▸ **WHAT YOU ARE ASKED TO DO**: Look through the lines below, find those with the word "void", and copy them.
◆ ◆ ◆
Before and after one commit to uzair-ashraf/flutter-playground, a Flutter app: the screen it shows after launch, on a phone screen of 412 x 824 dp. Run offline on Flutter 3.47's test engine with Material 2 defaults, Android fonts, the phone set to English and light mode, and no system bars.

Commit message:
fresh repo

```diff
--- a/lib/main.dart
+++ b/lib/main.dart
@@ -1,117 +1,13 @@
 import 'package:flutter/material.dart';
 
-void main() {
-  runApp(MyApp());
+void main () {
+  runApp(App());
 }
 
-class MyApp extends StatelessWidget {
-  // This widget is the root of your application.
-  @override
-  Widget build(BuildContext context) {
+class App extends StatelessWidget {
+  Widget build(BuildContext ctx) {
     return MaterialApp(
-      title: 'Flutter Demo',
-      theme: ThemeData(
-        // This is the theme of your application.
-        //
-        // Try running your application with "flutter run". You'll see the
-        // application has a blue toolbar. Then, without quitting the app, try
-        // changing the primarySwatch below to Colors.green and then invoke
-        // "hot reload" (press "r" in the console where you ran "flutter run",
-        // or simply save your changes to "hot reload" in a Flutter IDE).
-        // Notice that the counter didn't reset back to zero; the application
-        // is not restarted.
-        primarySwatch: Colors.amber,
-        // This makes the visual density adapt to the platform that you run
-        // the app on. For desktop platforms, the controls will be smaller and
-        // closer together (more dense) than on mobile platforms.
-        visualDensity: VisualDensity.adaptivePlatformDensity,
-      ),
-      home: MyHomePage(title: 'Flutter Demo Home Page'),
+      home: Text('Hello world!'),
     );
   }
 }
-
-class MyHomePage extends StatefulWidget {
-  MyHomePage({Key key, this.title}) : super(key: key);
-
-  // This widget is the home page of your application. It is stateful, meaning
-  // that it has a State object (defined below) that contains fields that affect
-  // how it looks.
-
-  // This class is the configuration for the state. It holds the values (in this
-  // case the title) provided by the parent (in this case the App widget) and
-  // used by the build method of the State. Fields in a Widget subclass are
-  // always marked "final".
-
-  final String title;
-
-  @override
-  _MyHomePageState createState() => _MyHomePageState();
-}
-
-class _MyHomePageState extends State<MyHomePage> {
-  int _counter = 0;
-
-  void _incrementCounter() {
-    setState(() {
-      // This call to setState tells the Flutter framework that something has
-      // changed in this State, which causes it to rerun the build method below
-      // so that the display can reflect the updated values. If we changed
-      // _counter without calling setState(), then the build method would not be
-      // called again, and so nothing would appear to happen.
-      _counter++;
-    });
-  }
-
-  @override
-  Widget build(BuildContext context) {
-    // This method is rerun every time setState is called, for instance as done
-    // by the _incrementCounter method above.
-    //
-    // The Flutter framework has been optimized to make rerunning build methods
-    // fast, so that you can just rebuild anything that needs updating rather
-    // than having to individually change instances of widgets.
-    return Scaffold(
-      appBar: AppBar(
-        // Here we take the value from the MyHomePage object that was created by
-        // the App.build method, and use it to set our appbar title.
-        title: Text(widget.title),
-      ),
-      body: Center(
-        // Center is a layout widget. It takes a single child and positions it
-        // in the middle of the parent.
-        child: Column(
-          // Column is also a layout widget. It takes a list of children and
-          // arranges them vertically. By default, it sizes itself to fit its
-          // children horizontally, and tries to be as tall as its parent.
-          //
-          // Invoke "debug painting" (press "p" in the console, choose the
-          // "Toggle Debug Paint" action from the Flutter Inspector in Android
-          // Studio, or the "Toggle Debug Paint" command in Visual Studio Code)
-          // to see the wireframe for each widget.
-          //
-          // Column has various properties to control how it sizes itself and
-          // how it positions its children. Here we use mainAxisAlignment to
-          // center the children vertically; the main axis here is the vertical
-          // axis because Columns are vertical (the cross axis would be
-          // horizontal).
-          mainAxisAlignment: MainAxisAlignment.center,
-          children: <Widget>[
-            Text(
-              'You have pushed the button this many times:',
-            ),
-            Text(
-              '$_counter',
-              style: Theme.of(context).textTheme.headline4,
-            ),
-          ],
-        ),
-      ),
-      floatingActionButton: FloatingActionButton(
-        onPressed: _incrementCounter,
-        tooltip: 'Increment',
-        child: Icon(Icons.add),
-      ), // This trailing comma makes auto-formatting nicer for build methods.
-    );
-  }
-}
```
◆ ◆ ◆
▸ **TASK OUTPUT**:
-void main() {
+void main () {
-  void _incrementCounter() {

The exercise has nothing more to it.